Task statement => Exact reproduction, images excluded: write out the records below.

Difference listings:
..............................
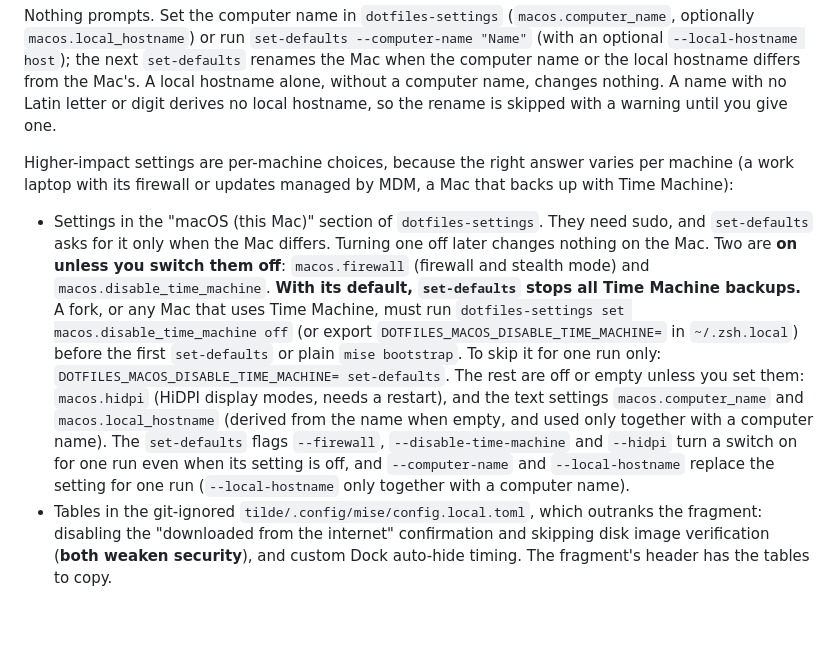
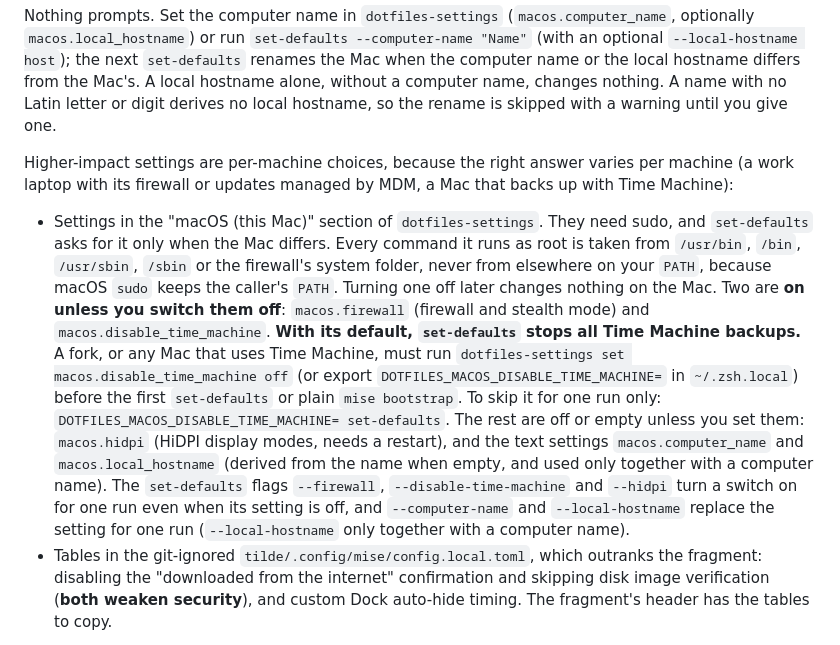
Before and after one commit to jrmatherly/dotfiles, a Markdown page: setup/README.md, the part around the change. Drawn GitHub-style; blank space fills up the shorter version.

Commit message:
Document where set-defaults finds its root commands
Co-Authored-By: Claude Fable 5.2 <noreply@anthropic.com>

```diff
--- a/setup/README.md
+++ b/setup/README.md
@@ -103,7 +103,7 @@ Nothing prompts. Set the computer name in `dotfiles-settings` (`macos.computer_n
 
 Higher-impact settings are per-machine choices, because the right answer varies per machine (a work laptop with its firewall or updates managed by MDM, a Mac that backs up with Time Machine):
 
-- Settings in the "macOS (this Mac)" section of `dotfiles-settings`. They need sudo, and `set-defaults` asks for it only when the Mac differs. Turning one off later changes nothing on the Mac. Two are **on unless you switch them off**: `macos.firewall` (firewall and stealth mode) and `macos.disable_time_machine`. **With its default, `set-defaults` stops all Time Machine backups.** A fork, or any Mac that uses Time Machine, must run `dotfiles-settings set macos.disable_time_machine off` (or export `DOTFILES_MACOS_DISABLE_TIME_MACHINE=` in `~/.zsh.local`) before the first `set-defaults` or plain `mise bootstrap`. To skip it for one run only: `DOTFILES_MACOS_DISABLE_TIME_MACHINE= set-defaults`. The rest are off or empty unless you set them: `macos.hidpi` (HiDPI display modes, needs a restart), and the text settings `macos.computer_name` and `macos.local_hostname` (derived from the name when empty, and used only together with a computer name). The `set-defaults` flags `--firewall`, `--disable-time-machine` and `--hidpi` turn a switch on for one run even when its setting is off, and `--computer-name` and `--local-hostname` replace the setting for one run (`--local-hostname` only together with a computer name).
+- Settings in the "macOS (this Mac)" section of `dotfiles-settings`. They need sudo, and `set-defaults` asks for it only when the Mac differs. Every command it runs as root is taken from `/usr/bin`, `/bin`, `/usr/sbin`, `/sbin` or the firewall's system folder, never from elsewhere on your `PATH`, because macOS `sudo` keeps the caller's `PATH`. Turning one off later changes nothing on the Mac. Two are **on unless you switch them off**: `macos.firewall` (firewall and stealth mode) and `macos.disable_time_machine`. **With its default, `set-defaults` stops all Time Machine backups.** A fork, or any Mac that uses Time Machine, must run `dotfiles-settings set macos.disable_time_machine off` (or export `DOTFILES_MACOS_DISABLE_TIME_MACHINE=` in `~/.zsh.local`) before the first `set-defaults` or plain `mise bootstrap`. To skip it for one run only: `DOTFILES_MACOS_DISABLE_TIME_MACHINE= set-defaults`. The rest are off or empty unless you set them: `macos.hidpi` (HiDPI display modes, needs a restart), and the text settings `macos.computer_name` and `macos.local_hostname` (derived from the name when empty, and used only together with a computer name). The `set-defaults` flags `--firewall`, `--disable-time-machine` and `--hidpi` turn a switch on for one run even when its setting is off, and `--computer-name` and `--local-hostname` replace the setting for one run (`--local-hostname` only together with a computer name).
 - Tables in the git-ignored `tilde/.config/mise/config.local.toml`, which outranks the fragment: disabling the "downloaded from the internet" confirmation and skipping disk image verification (**both weaken security**), and custom Dock auto-hide timing. The fragment's header has the tables to copy.
 
 Four groups the old script asked about are on unless you switch them off in the same section: `macos.screenshots` (save to the Desktop as PNG named "Shot", no window shadow, pointer shown), `macos.time_machine_new_disks` (stop Time Machine offering new disks for backup), `macos.textedit` (plain text and UTF-8) and `macos.software_update` (daily check, background download, security and system data installs). Switch a group off on a Mac whose updates or backups are managed by MDM; `set-defaults` then leaves it as it is. Each setting is the variable `DOTFILES_MACOS_<NAME>`, stored in the git-ignored override file, so an export in `~/.zsh.local` works too (empty means off for a group). The old script's two answer-everything variables are gone.
```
..............................
Solution for this task =>
Before and after one commit to jrmatherly/dotfiles, a Markdown page: setup/README.md, the part around the change. Drawn GitHub-style; blank space fills up the shorter version.

Commit message:
Document where set-defaults finds its root commands
Co-Authored-By: Claude Fable 5.2 <noreply@anthropic.com>

```diff
--- a/setup/README.md
+++ b/setup/README.md
@@ -103,7 +103,7 @@ Nothing prompts. Set the computer name in `dotfiles-settings` (`macos.computer_n
 
 Higher-impact settings are per-machine choices, because the right answer varies per machine (a work laptop with its firewall or updates managed by MDM, a Mac that backs up with Time Machine):
 
-- Settings in the "macOS (this Mac)" section of `dotfiles-settings`. They need sudo, and `set-defaults` asks for it only when the Mac differs. Turning one off later changes nothing on the Mac. Two are **on unless you switch them off**: `macos.firewall` (firewall and stealth mode) and `macos.disable_time_machine`. **With its default, `set-defaults` stops all Time Machine backups.** A fork, or any Mac that uses Time Machine, must run `dotfiles-settings set macos.disable_time_machine off` (or export `DOTFILES_MACOS_DISABLE_TIME_MACHINE=` in `~/.zsh.local`) before the first `set-defaults` or plain `mise bootstrap`. To skip it for one run only: `DOTFILES_MACOS_DISABLE_TIME_MACHINE= set-defaults`. The rest are off or empty unless you set them: `macos.hidpi` (HiDPI display modes, needs a restart), and the text settings `macos.computer_name` and `macos.local_hostname` (derived from the name when empty, and used only together with a computer name). The `set-defaults` flags `--firewall`, `--disable-time-machine` and `--hidpi` turn a switch on for one run even when its setting is off, and `--computer-name` and `--local-hostname` replace the setting for one run (`--local-hostname` only together with a computer name).
+- Settings in the "macOS (this Mac)" section of `dotfiles-settings`. They need sudo, and `set-defaults` asks for it only when the Mac differs. Every command it runs as root is taken from `/usr/bin`, `/bin`, `/usr/sbin`, `/sbin` or the firewall's system folder, never from elsewhere on your `PATH`, because macOS `sudo` keeps the caller's `PATH`. Turning one off later changes nothing on the Mac. Two are **on unless you switch them off**: `macos.firewall` (firewall and stealth mode) and `macos.disable_time_machine`. **With its default, `set-defaults` stops all Time Machine backups.** A fork, or any Mac that uses Time Machine, must run `dotfiles-settings set macos.disable_time_machine off` (or export `DOTFILES_MACOS_DISABLE_TIME_MACHINE=` in `~/.zsh.local`) before the first `set-defaults` or plain `mise bootstrap`. To skip it for one run only: `DOTFILES_MACOS_DISABLE_TIME_MACHINE= set-defaults`. The rest are off or empty unless you set them: `macos.hidpi` (HiDPI display modes, needs a restart), and the text settings `macos.computer_name` and `macos.local_hostname` (derived from the name when empty, and used only together with a computer name). The `set-defaults` flags `--firewall`, `--disable-time-machine` and `--hidpi` turn a switch on for one run even when its setting is off, and `--computer-name` and `--local-hostname` replace the setting for one run (`--local-hostname` only together with a computer name).
 - Tables in the git-ignored `tilde/.config/mise/config.local.toml`, which outranks the fragment: disabling the "downloaded from the internet" confirmation and skipping disk image verification (**both weaken security**), and custom Dock auto-hide timing. The fragment's header has the tables to copy.
 
 Four groups the old script asked about are on unless you switch them off in the same section: `macos.screenshots` (save to the Desktop as PNG named "Shot", no window shadow, pointer shown), `macos.time_machine_new_disks` (stop Time Machine offering new disks for backup), `macos.textedit` (plain text and UTF-8) and `macos.software_update` (daily check, background download, security and system data installs). Switch a group off on a Mac whose updates or backups are managed by MDM; `set-defaults` then leaves it as it is. Each setting is the variable `DOTFILES_MACOS_<NAME>`, stored in the git-ignored override file, so an export in `~/.zsh.local` works too (empty means off for a group). The old script's two answer-everything variables are gone.
```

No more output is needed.